Turbine engine hot-section manufacturing highlights the link between technology and risk of burn injuries.
There are few more sophisticated and complex high-heat metallurgy manufacturing processes — and few with less tolerance for error — than the processes involved in manufacturing components of the hot-section of an aviation gas turbine engine. This precision minimizes the risk of catastrophic aviation disasters such as uncontrolled engine failure.
Involving super-heated, liquefied metals and extremely hot smelters, furnaces, crucibles or molds, it might be assumed that hot-section manufacturing constitutes a high-risk burn environment.

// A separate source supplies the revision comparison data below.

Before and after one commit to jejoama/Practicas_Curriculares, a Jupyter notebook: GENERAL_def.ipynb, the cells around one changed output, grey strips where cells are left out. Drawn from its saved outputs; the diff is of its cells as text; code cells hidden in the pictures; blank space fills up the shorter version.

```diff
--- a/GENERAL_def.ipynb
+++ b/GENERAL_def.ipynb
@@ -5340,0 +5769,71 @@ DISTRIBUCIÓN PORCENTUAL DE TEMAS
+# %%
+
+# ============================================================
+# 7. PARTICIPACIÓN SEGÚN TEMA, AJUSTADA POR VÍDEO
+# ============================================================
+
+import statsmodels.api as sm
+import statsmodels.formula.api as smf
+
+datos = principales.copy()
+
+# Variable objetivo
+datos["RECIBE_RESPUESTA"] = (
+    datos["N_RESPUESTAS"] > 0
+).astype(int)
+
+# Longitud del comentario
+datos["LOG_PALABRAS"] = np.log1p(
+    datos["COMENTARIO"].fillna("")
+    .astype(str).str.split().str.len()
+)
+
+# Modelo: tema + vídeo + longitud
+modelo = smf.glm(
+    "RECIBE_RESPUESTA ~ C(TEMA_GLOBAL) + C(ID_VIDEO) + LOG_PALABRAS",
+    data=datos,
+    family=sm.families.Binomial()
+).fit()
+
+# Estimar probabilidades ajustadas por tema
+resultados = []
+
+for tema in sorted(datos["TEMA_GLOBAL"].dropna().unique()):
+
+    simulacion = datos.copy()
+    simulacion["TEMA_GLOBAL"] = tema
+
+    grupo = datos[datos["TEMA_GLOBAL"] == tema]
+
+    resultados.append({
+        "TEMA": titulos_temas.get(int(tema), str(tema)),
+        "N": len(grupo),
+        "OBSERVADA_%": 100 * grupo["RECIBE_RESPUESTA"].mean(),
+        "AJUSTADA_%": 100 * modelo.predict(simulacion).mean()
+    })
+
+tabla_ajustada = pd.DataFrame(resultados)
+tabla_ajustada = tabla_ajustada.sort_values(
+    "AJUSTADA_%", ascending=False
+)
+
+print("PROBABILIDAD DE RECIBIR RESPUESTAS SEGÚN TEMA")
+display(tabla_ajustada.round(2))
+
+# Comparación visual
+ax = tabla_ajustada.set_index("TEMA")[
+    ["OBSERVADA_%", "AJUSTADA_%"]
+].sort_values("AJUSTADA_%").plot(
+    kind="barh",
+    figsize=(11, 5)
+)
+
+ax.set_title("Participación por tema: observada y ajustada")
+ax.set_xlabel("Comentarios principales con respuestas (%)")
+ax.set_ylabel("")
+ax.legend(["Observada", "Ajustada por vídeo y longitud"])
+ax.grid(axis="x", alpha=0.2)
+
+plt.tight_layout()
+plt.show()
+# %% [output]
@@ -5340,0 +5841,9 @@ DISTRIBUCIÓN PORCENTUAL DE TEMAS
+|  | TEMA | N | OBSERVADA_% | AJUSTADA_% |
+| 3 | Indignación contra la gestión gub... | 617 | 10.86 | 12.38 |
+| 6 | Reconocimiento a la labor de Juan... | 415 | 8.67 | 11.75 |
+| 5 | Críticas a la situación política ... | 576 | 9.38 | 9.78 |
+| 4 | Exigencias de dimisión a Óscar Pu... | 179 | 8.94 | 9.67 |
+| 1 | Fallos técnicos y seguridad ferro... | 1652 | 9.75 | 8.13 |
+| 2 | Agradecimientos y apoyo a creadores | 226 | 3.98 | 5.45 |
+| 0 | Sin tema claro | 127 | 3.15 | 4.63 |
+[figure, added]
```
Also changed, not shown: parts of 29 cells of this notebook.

Actually, the danger of serious burns in any manufacturing environment often are misunderstood or underappreciated — as are the staggering human and economic costs. With a single bad burn, a worker can be scarred for life, and manufacturers or insurers may be exposed to tens of millions of dollars in worker’s compensation payments, settlements or verdicts. And no class of burns creates greater tragedy or higher financial costs than 4th degree, full-thickness burns to the hands and face associated with super-hot metal production.
Just to illustrate, burn-center treatment of a 4th degree burn covering 20 percent of a victim’s body — a “serious large burn” — easily can exceed $750,000 for the first few months of intensive treatment at a burn center. Reconstructive surgery can continue for decades, and pain and the humiliation of disfigurement can be a life-long burden for the victim.